In the data below, find each line carrying the string "ipynb" and copy it out.

• • • •

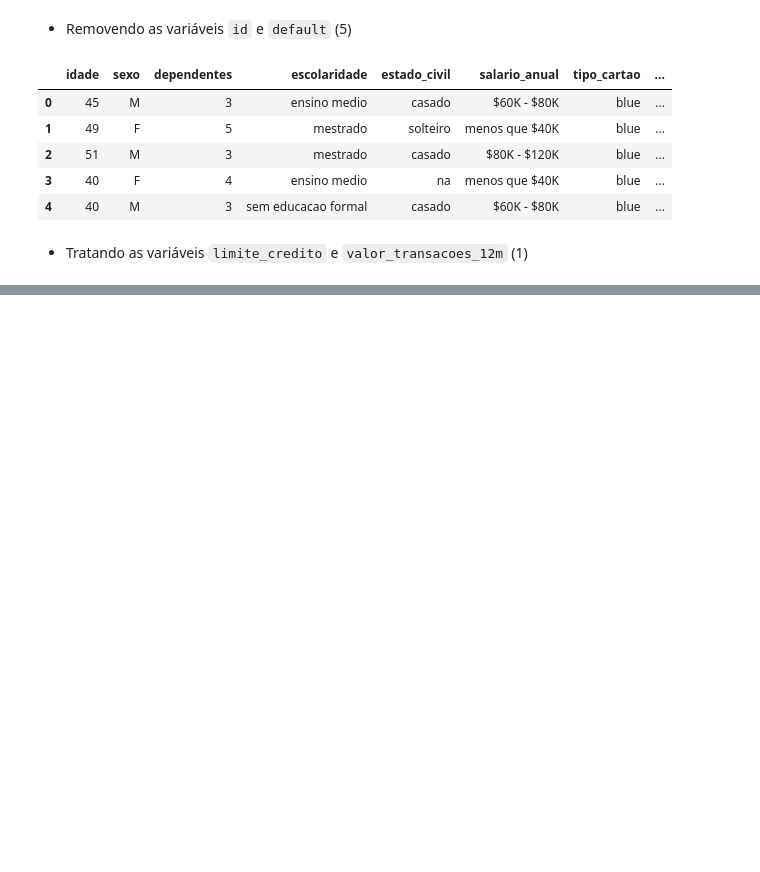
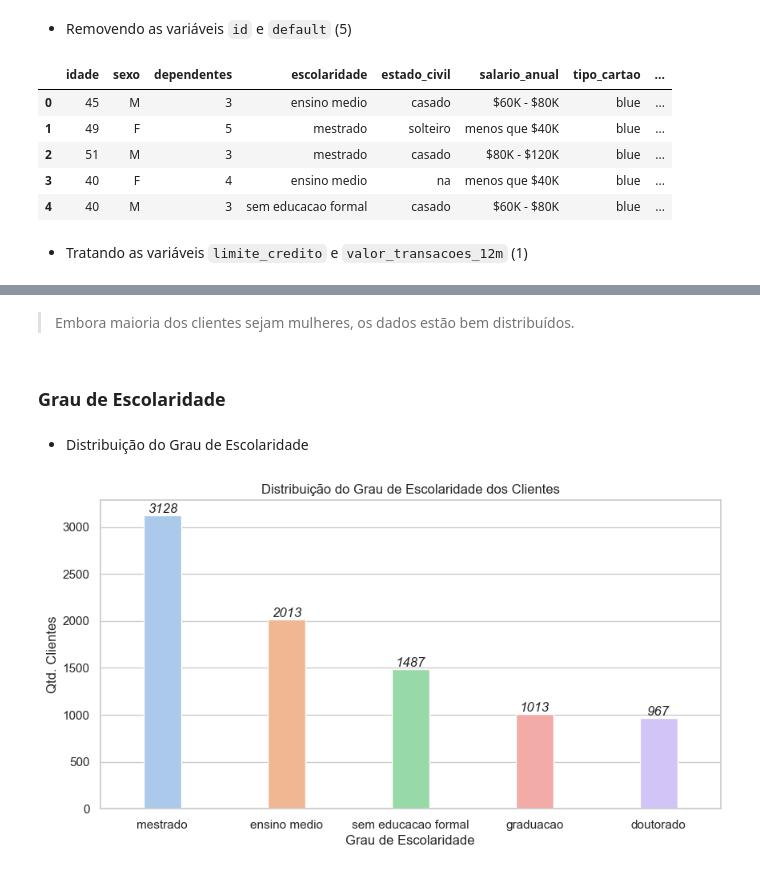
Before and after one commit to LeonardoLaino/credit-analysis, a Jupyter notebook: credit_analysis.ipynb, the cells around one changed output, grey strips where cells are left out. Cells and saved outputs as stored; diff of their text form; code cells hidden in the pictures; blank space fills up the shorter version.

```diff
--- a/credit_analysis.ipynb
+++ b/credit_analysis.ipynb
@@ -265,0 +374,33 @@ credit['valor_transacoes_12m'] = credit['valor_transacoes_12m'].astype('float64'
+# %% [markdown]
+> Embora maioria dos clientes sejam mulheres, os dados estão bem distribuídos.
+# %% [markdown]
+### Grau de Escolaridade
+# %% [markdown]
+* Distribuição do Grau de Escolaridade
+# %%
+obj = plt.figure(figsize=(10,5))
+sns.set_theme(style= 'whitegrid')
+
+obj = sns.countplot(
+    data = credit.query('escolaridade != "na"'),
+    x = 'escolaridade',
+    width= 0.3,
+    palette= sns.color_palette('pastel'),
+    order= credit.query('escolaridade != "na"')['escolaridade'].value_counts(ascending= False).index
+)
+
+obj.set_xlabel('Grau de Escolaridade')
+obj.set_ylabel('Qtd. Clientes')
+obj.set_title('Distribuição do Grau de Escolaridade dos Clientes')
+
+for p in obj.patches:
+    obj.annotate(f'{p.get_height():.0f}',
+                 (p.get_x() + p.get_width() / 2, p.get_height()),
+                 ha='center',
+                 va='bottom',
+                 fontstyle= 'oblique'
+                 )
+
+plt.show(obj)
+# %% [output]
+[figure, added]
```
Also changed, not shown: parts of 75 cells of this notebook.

• • • •

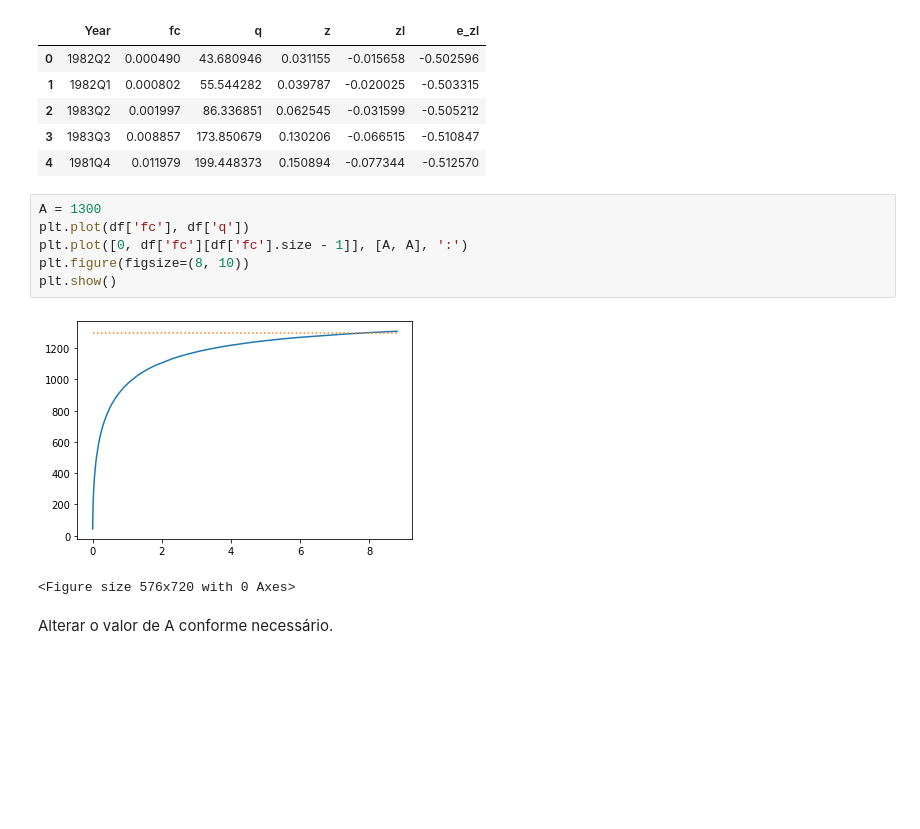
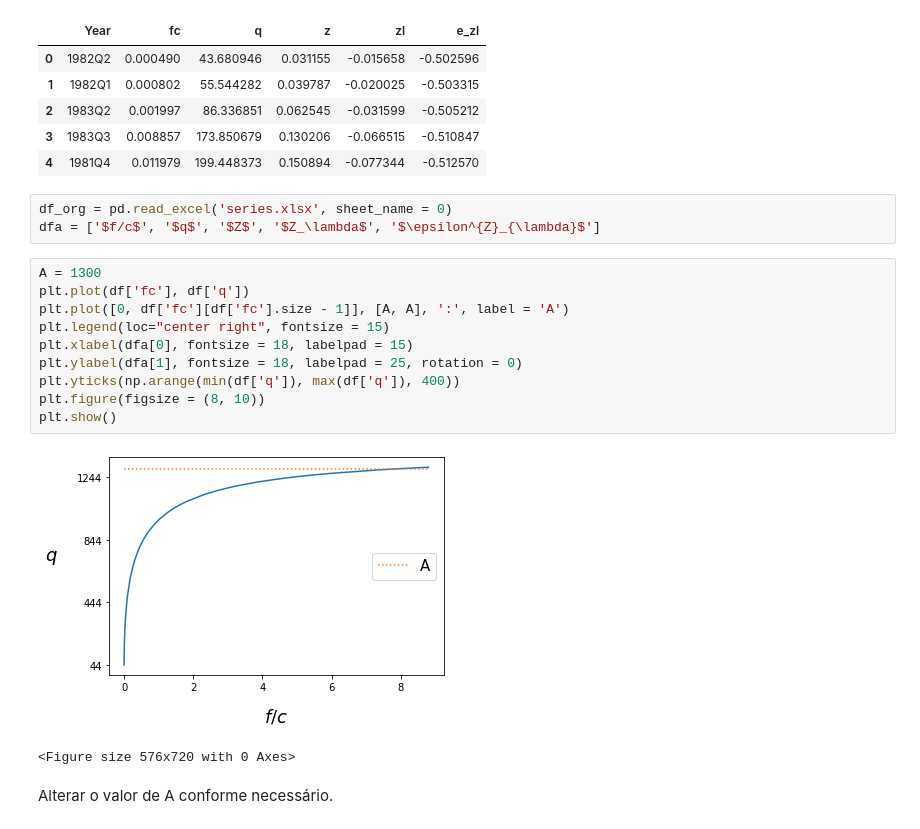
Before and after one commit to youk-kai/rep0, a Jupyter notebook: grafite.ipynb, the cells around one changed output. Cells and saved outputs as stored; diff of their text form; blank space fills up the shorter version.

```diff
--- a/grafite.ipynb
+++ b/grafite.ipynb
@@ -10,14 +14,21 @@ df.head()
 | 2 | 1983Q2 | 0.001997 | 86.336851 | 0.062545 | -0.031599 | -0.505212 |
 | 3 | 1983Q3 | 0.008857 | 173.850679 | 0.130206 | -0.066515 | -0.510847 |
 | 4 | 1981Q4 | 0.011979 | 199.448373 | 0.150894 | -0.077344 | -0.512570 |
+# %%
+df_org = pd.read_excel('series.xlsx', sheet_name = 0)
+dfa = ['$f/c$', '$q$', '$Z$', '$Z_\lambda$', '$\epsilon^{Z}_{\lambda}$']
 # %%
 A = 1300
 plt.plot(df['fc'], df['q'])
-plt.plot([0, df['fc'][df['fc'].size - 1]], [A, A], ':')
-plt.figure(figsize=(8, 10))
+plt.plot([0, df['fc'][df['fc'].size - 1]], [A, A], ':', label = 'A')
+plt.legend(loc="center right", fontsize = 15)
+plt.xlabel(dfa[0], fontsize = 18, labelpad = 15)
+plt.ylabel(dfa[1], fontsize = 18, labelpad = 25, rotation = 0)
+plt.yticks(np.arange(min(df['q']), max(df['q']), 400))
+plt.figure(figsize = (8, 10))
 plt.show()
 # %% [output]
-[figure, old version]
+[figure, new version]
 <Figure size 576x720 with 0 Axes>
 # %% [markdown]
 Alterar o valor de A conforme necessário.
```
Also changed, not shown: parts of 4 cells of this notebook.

• • • •

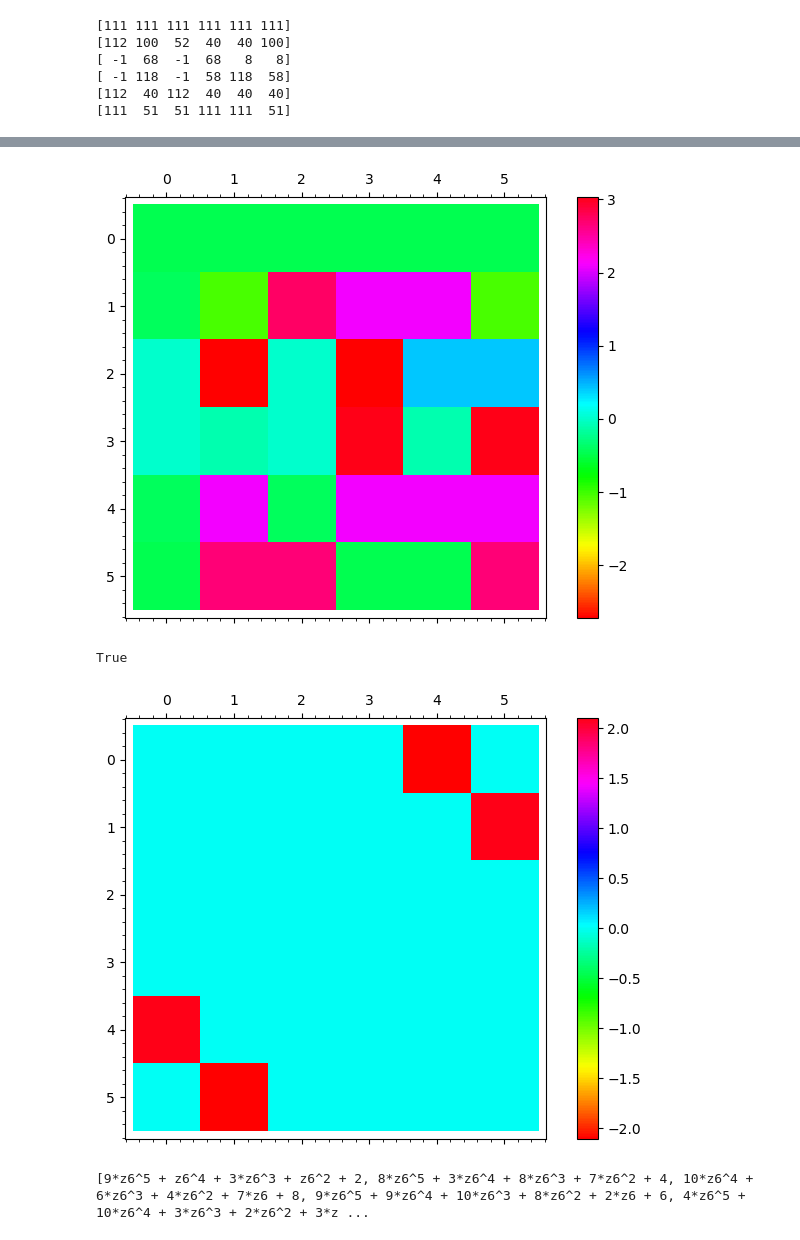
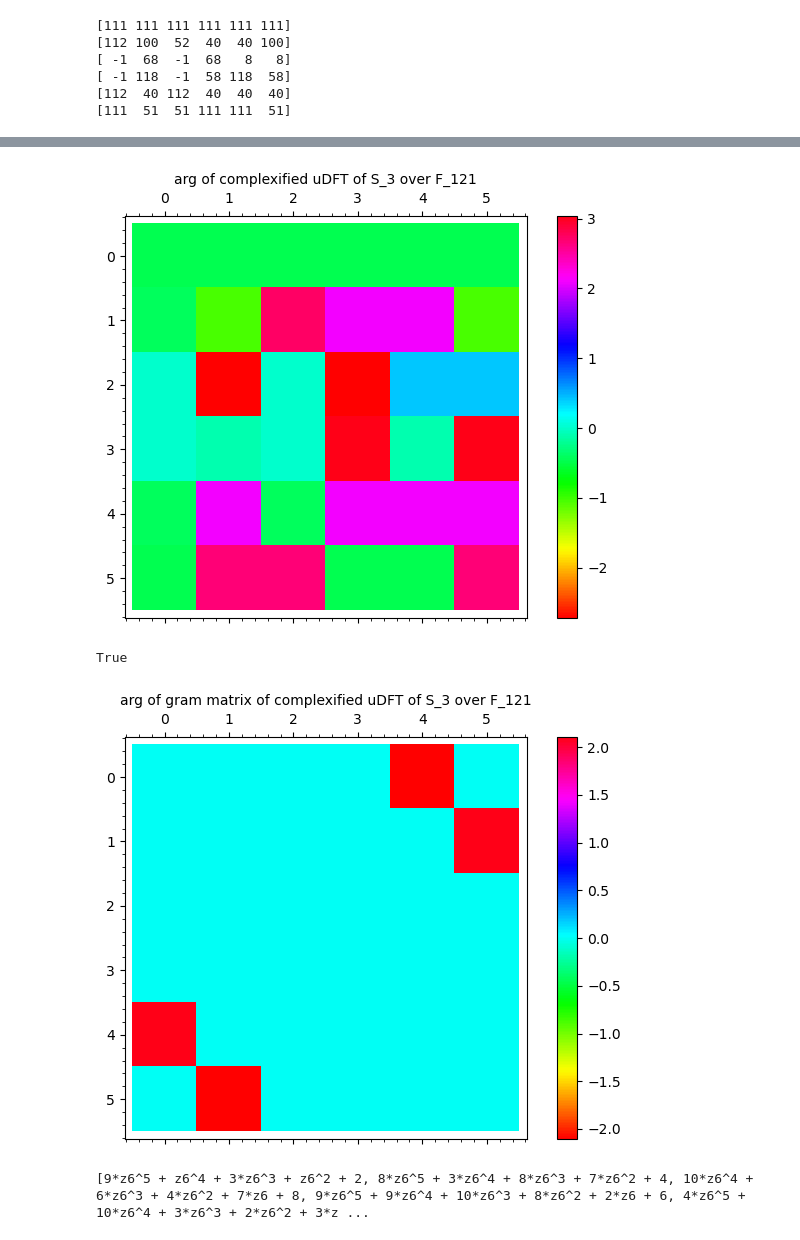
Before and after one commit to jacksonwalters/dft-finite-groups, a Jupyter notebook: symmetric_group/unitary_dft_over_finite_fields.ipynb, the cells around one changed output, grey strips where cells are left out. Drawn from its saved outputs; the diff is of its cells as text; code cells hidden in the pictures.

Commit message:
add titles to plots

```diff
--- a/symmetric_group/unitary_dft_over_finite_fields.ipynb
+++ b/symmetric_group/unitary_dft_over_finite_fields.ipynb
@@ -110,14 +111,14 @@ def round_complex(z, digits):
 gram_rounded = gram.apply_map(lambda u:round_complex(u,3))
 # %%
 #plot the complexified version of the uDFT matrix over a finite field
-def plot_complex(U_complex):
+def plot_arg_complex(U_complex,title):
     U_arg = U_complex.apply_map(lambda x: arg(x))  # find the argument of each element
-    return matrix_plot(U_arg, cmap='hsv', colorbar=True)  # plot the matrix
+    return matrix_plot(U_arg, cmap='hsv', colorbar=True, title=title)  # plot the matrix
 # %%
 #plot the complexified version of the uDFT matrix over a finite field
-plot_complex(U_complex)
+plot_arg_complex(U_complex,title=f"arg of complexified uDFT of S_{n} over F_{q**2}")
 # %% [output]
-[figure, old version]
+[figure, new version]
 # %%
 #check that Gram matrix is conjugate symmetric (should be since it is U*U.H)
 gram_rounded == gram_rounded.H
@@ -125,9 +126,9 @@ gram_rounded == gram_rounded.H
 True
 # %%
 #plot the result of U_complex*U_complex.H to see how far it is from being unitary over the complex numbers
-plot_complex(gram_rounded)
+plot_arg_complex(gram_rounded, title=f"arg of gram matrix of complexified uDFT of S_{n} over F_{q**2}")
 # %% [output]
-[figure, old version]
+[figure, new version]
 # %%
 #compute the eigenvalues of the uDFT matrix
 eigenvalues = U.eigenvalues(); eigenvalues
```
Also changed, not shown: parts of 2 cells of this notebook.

• • • •

■ EXERCISE RESULT:
Before and after one commit to LeonardoLaino/credit-analysis, a Jupyter notebook: credit_analysis.ipynb, the cells around one changed output, grey strips where cells are left out. Cells and saved outputs as stored; diff of their text form; code cells hidden in the pictures; blank space fills up the shorter version.
--- a/credit_analysis.ipynb
+++ b/credit_analysis.ipynb
Before and after one commit to youk-kai/rep0, a Jupyter notebook: grafite.ipynb, the cells around one changed output. Cells and saved outputs as stored; diff of their text form; blank space fills up the shorter version.
--- a/grafite.ipynb
+++ b/grafite.ipynb
Before and after one commit to jacksonwalters/dft-finite-groups, a Jupyter notebook: symmetric_group/unitary_dft_over_finite_fields.ipynb, the cells around one changed output, grey strips where cells are left out. Drawn from its saved outputs; the diff is of its cells as text; code cells hidden in the pictures.
--- a/symmetric_group/unitary_dft_over_finite_fields.ipynb
+++ b/symmetric_group/unitary_dft_over_finite_fields.ipynb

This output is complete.